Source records
--*--

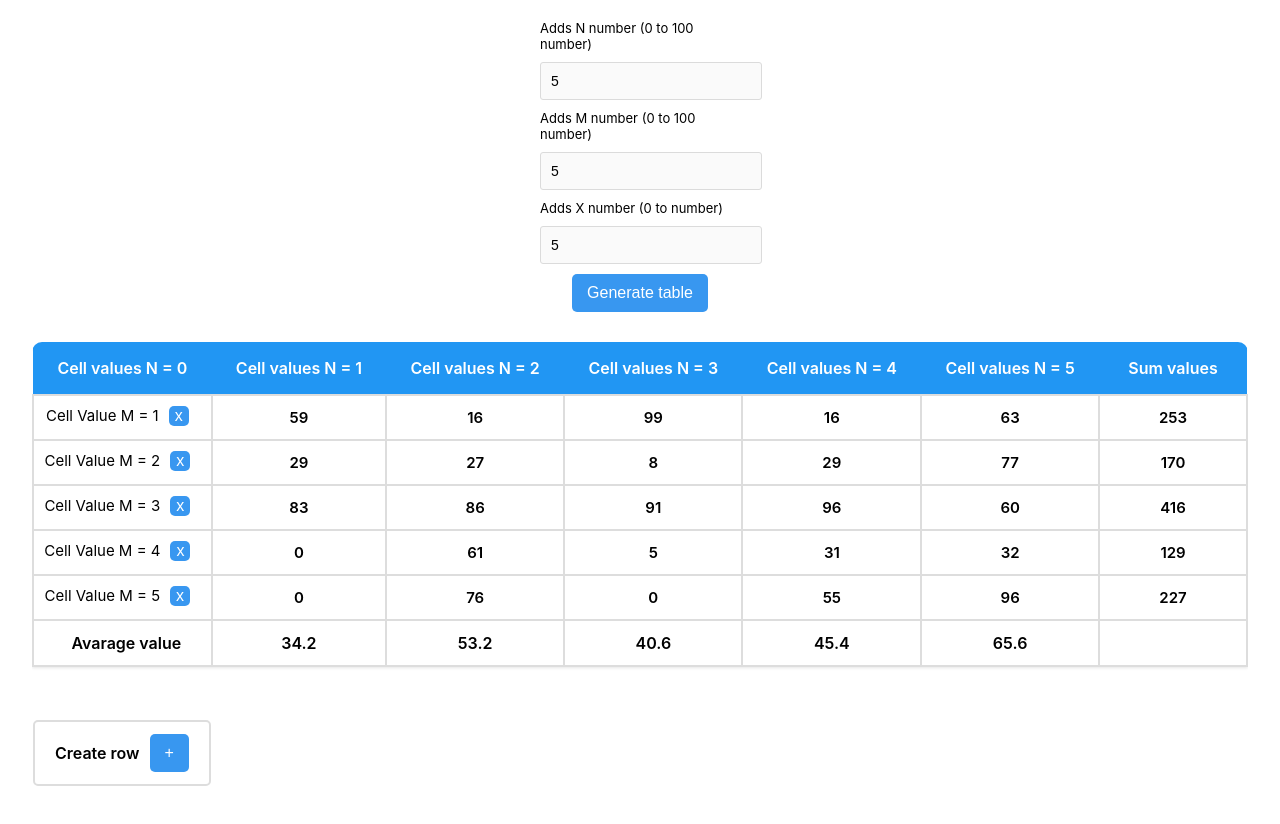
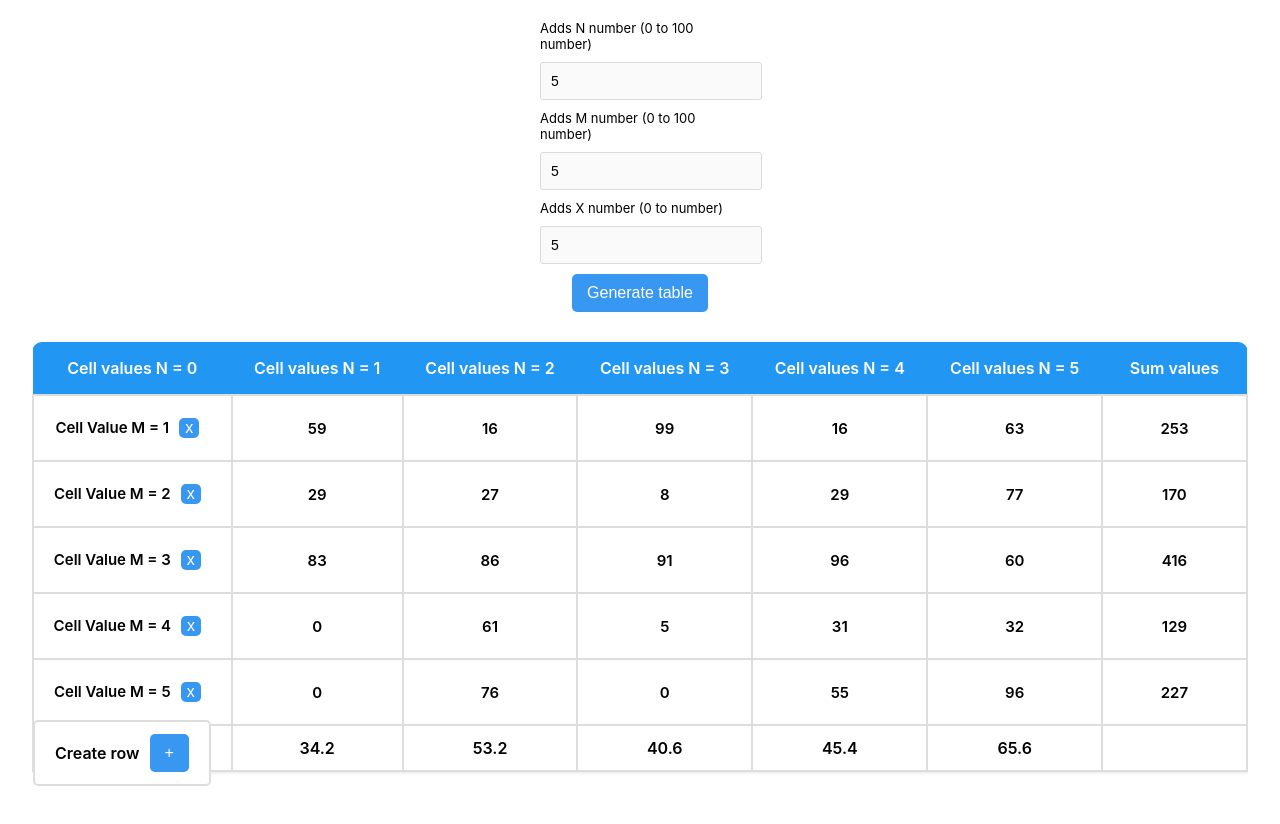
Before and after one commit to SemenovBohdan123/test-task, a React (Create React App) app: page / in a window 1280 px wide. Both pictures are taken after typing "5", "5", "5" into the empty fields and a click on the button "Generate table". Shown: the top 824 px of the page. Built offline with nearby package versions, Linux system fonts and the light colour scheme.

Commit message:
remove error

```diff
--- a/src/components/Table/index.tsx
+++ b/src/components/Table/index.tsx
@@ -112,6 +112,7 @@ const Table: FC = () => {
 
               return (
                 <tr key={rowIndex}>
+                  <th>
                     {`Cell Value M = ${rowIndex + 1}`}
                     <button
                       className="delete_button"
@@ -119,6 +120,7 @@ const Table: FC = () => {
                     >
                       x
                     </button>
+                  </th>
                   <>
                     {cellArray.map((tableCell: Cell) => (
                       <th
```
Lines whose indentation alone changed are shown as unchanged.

--*--

## Aim of the exercise
Find every line above that contains the word "Cell", and return each one.

## Answer section
                     {`Cell Value M = ${rowIndex + 1}`}
                     {cellArray.map((tableCell: Cell) => (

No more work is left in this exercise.